RIP Alpha

Story: Dell Ditches ItaniumTotal Replies: 6
Author Content

Sep 16, 2005
8:30 AM EDT
Back in 96-97, the majority of so called IT analyst and professional kept saying Itanium is the future. They distanced themselves from Digital Alpha and kept waiting for Intel Itanium. Even Compaq dropped the Alpha when they acquired Digital. What a mistake! We could have had back then the technology we have or still waiting for now. The Alpha was an outstanding engineering marvel that came way before its time. What a shame. I guess that is what we get when we listen to those type of analysts. I hope this will be a lesson to wake up and abandon MS technolgy.

Sep 16, 2005
8:37 AM EDT
The alpha was a lovely piece of work, no two ways about it. Whatever failing Digital had as a company, lack of engineering prowess was not one of them. It's abandonment borders on the criminal, although, as I understand things, it's abandonment is not complete. Supposedly, Intel is sneaking bits and pieces of Alpha technology into its other lines.

So...Three cheers for Opteron? While Intel was killing off a beautiful chip and creating a dog, AMD built itself a winner.

Sep 16, 2005
9:51 AM EDT
Apparently there is a new CPU by former Alpha designers waiting to be announced.

Sep 16, 2005
10:55 AM EDT
When the Itanium was first announced, all the "tech" "press" and fawning analysts greeted it like the Second Coming. But anyone who read the Talkbacks and other reader forums would have seen a bazillion posts all saying "we need 32-bit support. Duh. We're not buying a chip that forces us to port our applications." I'm quite amazed that Intel pulled such a blunder- a few phone calls to their customers would have told them the same thing, even if they couldn't see it for themselves.

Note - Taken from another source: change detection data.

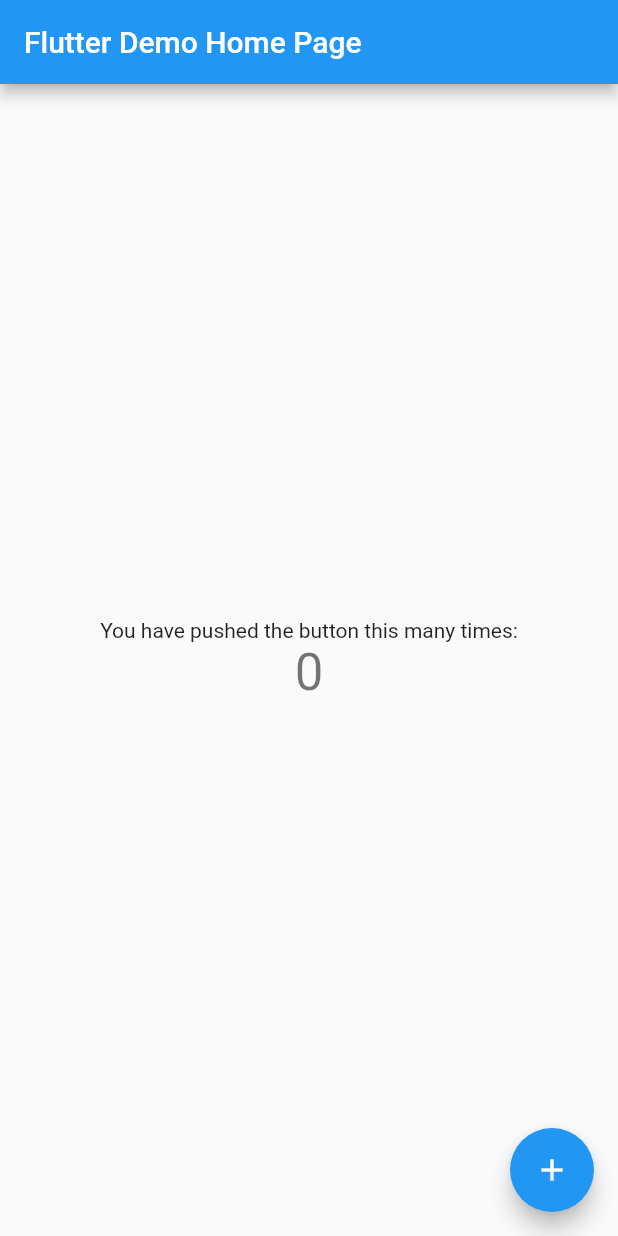
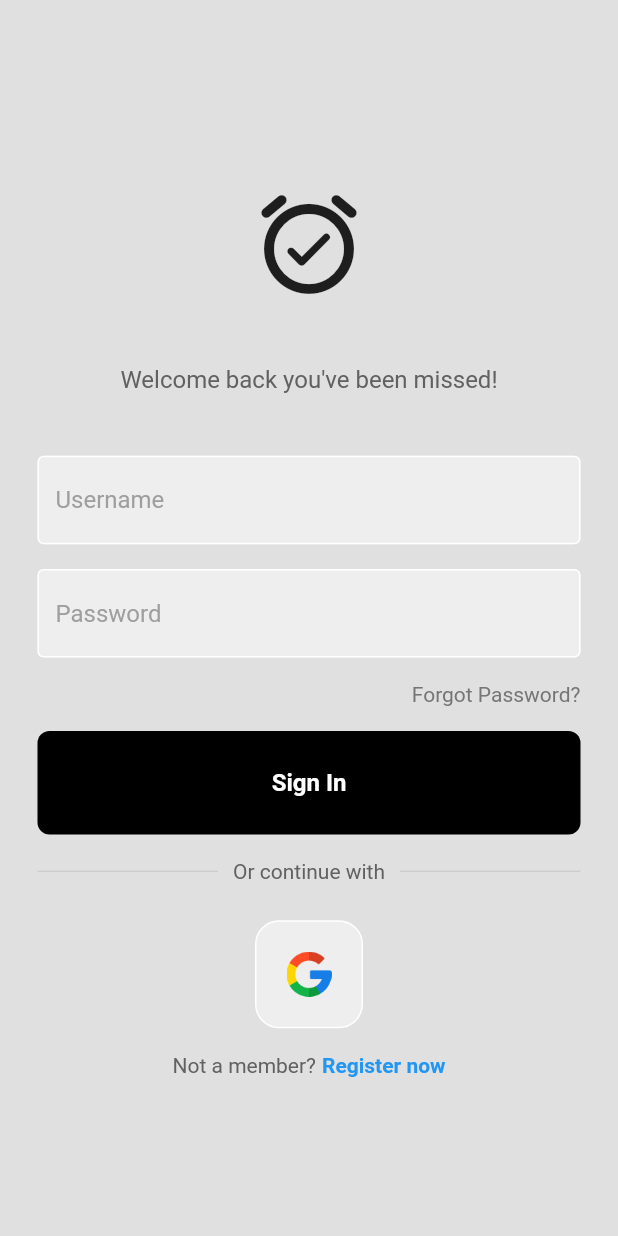
Before and after one commit to bhattabhi013/Alarmify, a Flutter app: the screen it shows after launch, on a phone screen of 412 x 824 dp. Run offline on Flutter 3.47's test engine with Material 2 defaults, Android fonts, the phone set to English and light mode, and no system bars; our stand-ins replace animated_bottom_navigation_bar.

Commit message:
Login and Home screens and restructured project

```diff
--- a/lib/main.dart
+++ b/lib/main.dart
@@ -1,3 +1,4 @@
+import 'package:alarmify/modules/login/login.dart';
 import 'package:flutter/material.dart';
 
 void main() {
@@ -7,109 +8,11 @@
 class MyApp extends StatelessWidget {
   const MyApp({super.key});
 
-  // This widget is the root of your application.
   @override
   Widget build(BuildContext context) {
     return MaterialApp(
-      title: 'Flutter Demo',
-      theme: ThemeData(
-        // This is the theme of your application.
-        //
-        // Try running your application with "flutter run". You'll see the
-        // application has a blue toolbar. Then, without quitting the app, try
-        // changing the primarySwatch below to Colors.green and then invoke
-        // "hot reload" (press "r" in the console where you ran "flutter run",
-        // or simply save your changes to "hot reload" in a Flutter IDE).
-        // Notice that the counter didn't reset back to zero; the application
-        // is not restarted.
-        primarySwatch: Colors.blue,
-      ),
-      home: const MyHomePage(title: 'Flutter Demo Home Page'),
+      debugShowCheckedModeBanner: false,
+      home: LoginPage(),
     );
   }
 }
-
-class MyHomePage extends StatefulWidget {
-  const MyHomePage({super.key, required this.title});
-
-  // This widget is the home page of your application. It is stateful, meaning
-  // that it has a State object (defined below) that contains fields that affect
-  // how it looks.
-
-  // This class is the configuration for the state. It holds the values (in this
-  // case the title) provided by the parent (in this case the App widget) and
-  // used by the build method of the State. Fields in a Widget subclass are
-  // always marked "final".
-
-  final String title;
-
-  @override
-  State<MyHomePage> createState() => _MyHomePageState();
-}
-
-class _MyHomePageState extends State<MyHomePage> {
-  int _counter = 0;
-
-  void _incrementCounter() {
-    setState(() {
-      // This call to setState tells the Flutter framework that something has
-      // changed in this State, which causes it to rerun the build method below
-      // so that the display can reflect the updated values. If we changed
-      // _counter without calling setState(), then the build method would not be
-      // called again, and so nothing would appear to happen.
-      _counter++;
-    });
-  }
-
-  @override
-  Widget build(BuildContext context) {
-    // This method is rerun every time setState is called, for instance as done
-    // by the _incrementCounter method above.
-    //
-    // The Flutter framework has been optimized to make rerunning build methods
-    // fast, so that you can just rebuild anything that needs updating rather
-    // than having to individually change instances of widgets.
-    return Scaffold(
-      appBar: AppBar(
-        // Here we take the value from the MyHomePage object that was created by
-        // the App.build method, and use it to set our appbar title.
-        title: Text(widget.title),
-      ),
-      body: Center(
-        // Center is a layout widget. It takes a single child and positions it
-        // in the middle of the parent.
-        child: Column(
-          // Column is also a layout widget. It takes a list of children and
-          // arranges them vertically. By default, it sizes itself to fit its
-          // children horizontally, and tries to be as tall as its parent.
-          //
-          // Invoke "debug painting" (press "p" in the console, choose the
-          // "Toggle Debug Paint" action from the Flutter Inspector in Android
-          // Studio, or the "Toggle Debug Paint" command in Visual Studio Code)
-          // to see the wireframe for each widget.
-          //
-          // Column has various properties to control how it sizes itself and
-          // how it positions its children. Here we use mainAxisAlignment to
-          // center the children vertically; the main axis here is the vertical
-          // axis because Columns are vertical (the cross axis would be
-          // horizontal).
-          mainAxisAlignment: MainAxisAlignment.center,
-          children: <Widget>[
-            const Text(
-              'You have pushed the button this many times:',
-            ),
-            Text(
-              '$_counter',
-              style: Theme.of(context).textTheme.headlineMedium,
-            ),
-          ],
-        ),
-      ),
-      floatingActionButton: FloatingActionButton(
-        onPressed: _incrementCounter,
-        tooltip: 'Increment',
-        child: const Icon(Icons.add),
-      ), // This trailing comma makes auto-formatting nicer for build methods.
-    );
-  }
-}
--- /dev/null
+++ b/lib/modules/alarms/createAlarm.dart
@@ -0,0 +1,17 @@
+import 'package:flutter/material.dart';
+
+class CreateAlarmScreen extends StatefulWidget {
+  const CreateAlarmScreen({super.key});
+
+  @override
+  State<CreateAlarmScreen> createState() => _CreateAlarmScreenState();
+}
+
+class _CreateAlarmScreenState extends State<CreateAlarmScreen> {
+  @override
+  Widget build(BuildContext context) {
+    return Scaffold(
+
+    );
+  }
+}
--- /dev/null
+++ b/lib/modules/home/home.dart
@@ -0,0 +1,55 @@
+import 'package:alarmify/modules/alarms/createAlarm.dart';
+import 'package:animated_bottom_navigation_bar/animated_bottom_navigation_bar.dart';
+import 'package:flutter/material.dart';
+
+class HomeScreen extends StatefulWidget {
+  @override
+  _HomeScreenState createState() => _HomeScreenState();
+}
+
+class _HomeScreenState extends State<HomeScreen> {
+  @override
+  Widget build(BuildContext context) {
+    AlertDialog alert = AlertDialog(
+      actions: [
+        // First button
+        Row(
+          mainAxisAlignment: MainAxisAlignment.spaceBetween,
+          children: [
+            OutlinedButton(
+              onPressed: () {
+                Navigator.push(
+                  context,
+                  MaterialPageRoute(builder: (context) => CreateAlarmScreen()),
+                );
+              },
+              child: Text('Set Alarm'),
+            ),
+            OutlinedButton(
+              child: Text("Set Reminder"),
+              onPressed: () {
+                Navigator.pop(context);
+              },
+            )
+          ],
+        ),
+      ],
+    );
+    return Scaffold(
+      body: Container(), //destination screen
+      floatingActionButton: FloatingActionButton(
+        onPressed: () {
+          showDialog(
+            context: context,
+            builder: (BuildContext context) {
+              return alert;
+            },
+          );
+        },
+        child: const Icon(Icons.add),
+        //params
+      ),
+      floatingActionButtonLocation: FloatingActionButtonLocation.centerFloat,
+    );
+  }
+}
--- /dev/null
+++ b/lib/modules/login/login.dart
@@ -0,0 +1,175 @@
+import 'package:alarmify/modules/home/home.dart';
+import 'package:alarmify/widgets/buttons.dart';
+import 'package:alarmify/widgets/textField.dart';
+import 'package:flutter/material.dart';
+
+class LoginPage extends StatelessWidget {
+  LoginPage({super.key});
+
+  // text editing controllers
+  final usernameController = TextEditingController();
+  final passwordController = TextEditingController();
+
+  // sign user in method
+  signUserIn(BuildContext context) {
+    // Navigator.push(
+    //   context,
+    //   MaterialPageRoute(builder: (context) => HomeScreen()),
+    // );
+  }
+
+  @override
+  Widget build(BuildContext context) {
+    var size = MediaQuery.of(context).size;
+    return Scaffold(
+      backgroundColor: Colors.grey[300],
+      body: SafeArea(
+        child: Center(
+          child: Column(
+            mainAxisAlignment: MainAxisAlignment.center,
+            children: [
+              SizedBox(height: size.height * 0.02),
+
+              // logo
+              const Icon(
+                Icons.alarm_on_rounded,
+                size: 80,
+              ),
+
+              SizedBox(height: size.height * 0.05),
+
+              // welcome back, you've been missed!
+              Text(
+                'Welcome back you\'ve been missed!',
+                style: TextStyle(
+                  color: Colors.grey[700],
+                  fontSize: 16,
+                ),
+              ),
+
+              SizedBox(height: size.height * 0.05),
+
+              // username textfield
+              AlarmifyTextField(
+                controller: usernameController,
+                hintText: 'Username',
+                obscureText: false,
+              ),
+
+              SizedBox(height: size.height * 0.02),
+
+              // password textfield
+              AlarmifyTextField(
+                controller: passwordController,
+                hintText: 'Password',
+                obscureText: true,
+              ),
+
+              SizedBox(height: size.height * 0.02),
+
+              // forgot password?
+              Padding(
+                padding: const EdgeInsets.symmetric(horizontal: 25.0),
+                child: Row(
+                  mainAxisAlignment: MainAxisAlignment.end,
+                  children: [
+                    Text(
+                      'Forgot Password?',
+                      style: TextStyle(color: Colors.grey[600]),
+                    ),
+                  ],
+                ),
+              ),
+
+              SizedBox(height: size.height * 0.02),
+
+              // sign in button
+              AlarmifyButton(
+                onTap: signUserIn(context),
+              ),
+
+              SizedBox(height: size.height * 0.02),
+
+              // or continue with
+              Padding(
+                padding: const EdgeInsets.symmetric(horizontal: 25.0),
+                child: Row(
+                  children: [
+                    Expanded(
+                      child: Divider(
+                        thickness: 0.5,
+                        color: Colors.grey[400],
+                      ),
+                    ),
+                    Padding(
+                      padding: const EdgeInsets.symmetric(horizontal: 10.0),
+                      child: Text(
+                        'Or continue with',
+                        style: TextStyle(color: Colors.grey[700]),
+                      ),
+                    ),
+                    Expanded(
+                      child: Divider(
+                        thickness: 0.5,
+                        color: Colors.grey[400],
+                      ),
+                    ),
+                  ],
+                ),
+              ),
+
+              SizedBox(height: size.height * 0.03),
+
+              // google sign in buttons
+              Row(
+                mainAxisAlignment: MainAxisAlignment.center,
+                children: [
+                  // google button
+                  InkWell(
+                    onTap: () => {
+                      Navigator.push(
+                        context,
+                        MaterialPageRoute(builder: (context) => HomeScreen()),
+                      )
+                    },
+                    child: Container(
+                      padding: EdgeInsets.all(20),
+                      decoration: BoxDecoration(
+                        border: Border.all(color: Colors.white),
+                        borderRadius: BorderRadius.circular(16),
+                        color: Colors.grey[200],
+                      ),
+                      child: Image.asset(
+                        'lib/images/google.png',
+                        height: 30,
+                      ),
+                    ),
+                  ),
+                ],
+              ),
+              SizedBox(height: size.height * 0.02),
+              // not a member? register now
+              Row(
+                mainAxisAlignment: MainAxisAlignment.center,
+                children: [
+                  Text(
+                    'Not a member?',
+                    style: TextStyle(color: Colors.grey[700]),
+                  ),
+                  const SizedBox(width: 4),
+                  const Text(
+                    'Register now',
+                    style: TextStyle(
+                      color: Colors.blue,
+                      fontWeight: FontWeight.bold,
+                    ),
+                  ),
+                ],
+              )
+            ],
+          ),
+        ),
+      ),
+    );
+  }
+}
--- /dev/null
+++ b/lib/widgets/buttons.dart
@@ -0,0 +1,32 @@
+import 'package:flutter/material.dart';
+
+class AlarmifyButton extends StatelessWidget {
+  final Function()? onTap;
+
+  const AlarmifyButton({super.key, required this.onTap});
+
+  @override
+  Widget build(BuildContext context) {
+    return GestureDetector(
+      onTap: onTap,
+      child: Container(
+        padding: const EdgeInsets.all(25),
+        margin: const EdgeInsets.symmetric(horizontal: 25),
+        decoration: BoxDecoration(
+          color: Colors.black,
+          borderRadius: BorderRadius.circular(8),
+        ),
+        child: const Center(
+          child: Text(
+            "Sign In",
+            style: TextStyle(
+              color: Colors.white,
+              fontWeight: FontWeight.bold,
+              fontSize: 16,
+            ),
+          ),
+        ),
+      ),
+    );
+  }
+}
--- /dev/null
+++ b/lib/widgets/textField.dart
@@ -0,0 +1,36 @@
+import 'package:flutter/material.dart';
+
+class AlarmifyTextField extends StatelessWidget {
+  final controller;
+  final String hintText;
+  final bool obscureText;
+
+  const AlarmifyTextField({
+    super.key,
+    required this.controller,
+    required this.hintText,
+    required this.obscureText,
+  });
+
+  @override
+  Widget build(BuildContext context) {
+    return Padding(
+      padding: const EdgeInsets.symmetric(horizontal: 25.0),
+      child: TextField(
+        controller: controller,
+        obscureText: obscureText,
+        decoration: InputDecoration(
+            enabledBorder: const OutlineInputBorder(
+              borderSide: BorderSide(color: Colors.white),
+            ),
+            focusedBorder: OutlineInputBorder(
+              borderSide: BorderSide(color: Colors.grey.shade400),
+            ),
+            fillColor: Colors.grey.shade200,
+            filled: true,
+            hintText: hintText,
+            hintStyle: TextStyle(color: Colors.grey[500])),
+      ),
+    );
+  }
+}
--- a/pubspec.yaml
+++ b/pubspec.yaml
@@ -35,6 +35,7 @@
   # The following adds the Cupertino Icons font to your application.
   # Use with the CupertinoIcons class for iOS style icons.
   cupertino_icons: ^1.0.2
+  flutter_expandable_fab: ^1.7.1
 
 dev_dependencies:
   flutter_test:
@@ -62,7 +63,8 @@
   # assets:
   #   - images/a_dot_burr.jpeg
   #   - images/a_dot_ham.jpeg
-
+  assets:
+    - lib/images/
   # An image asset can refer to one or more resolution-specific "variants", see
   # https://flutter.dev/assets-and-images/#resolution-aware
 
```
Also changed, not shown: lib/images/google.png (added), lib/util/alert.dart (added), pubspec.lock, 5 other files.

Let this be a lesson to folks who think that the people who run businesses are smart and logical and do their homework- it ain't so.

Eventually Intel added a 32-bit software emulation layer, but it sucks rocks, and AMD already had superior offerings.

Sep 16, 2005
11:53 AM EDT
tuxchick -

The amazing thing is that it's the second time that Intel has pulled nearly the same screwup.

Remember 1995? The new "32-bit" Windows 95?

Yeah. Neither do I, but Intel does.

That's the OS their killer Pentium Pro was made for. Except.... Windows 95 had SOME 32 bit code and lots of 16 bit code.

Pentium Pro sucked wind running 16 bit code, and especially reeked at a mix of 16 and 32 bit code. Though quite powerful for pure 32 bit operation, the faster Pentiums of the day could knock it dead on the real code most people ran.

Intel went back to the drawing board and came up with the Pentium II, a re-design of the Pentium Pro that gave up a little bit of ultimate performance for the ability to run 16 code without wheezing.


Sep 16, 2005
12:18 PM EDT
Tuxchick: The Alpha ran the whole NT 4.0 OS plus applications in 32 bit mode even though the whole system design was based on 64 bit. I had couple 2 tier clusters running for few years and life was good. With all the reliability issues and constant patching on Windows, we hardly had any services down. I even ran Intel 86 instruction set based application on those Alpha using FX32 because vendors didn't have the applications for Alpha and we had no problems. FX32 was a utility by Digital to convert 386 based images, on the fly, to Alpha processor instruction set. Digital made the mistakes and AMD avoided them. Intel didn't learn.

Sep 16, 2005
12:19 PM EDT
Re: The alleged new CPU designed by the Alpha guys:

I have definitive proof that this CPU cannot possibly exist - I just did a "make menuconfig" in my kernel source and I see no mention of such a thing. Since the mere blasphemous thought that there could be a CPU out there that Linux didn't run on is plainly preposterous (say THAT three times, fast) I reject this scandalous notion as pure vaporware!

Posting in this forum is limited to members of the group: [ForumMods, SITEADMINS, MEMBERS.]

Becoming a member of LXer is easy and free. Join Us!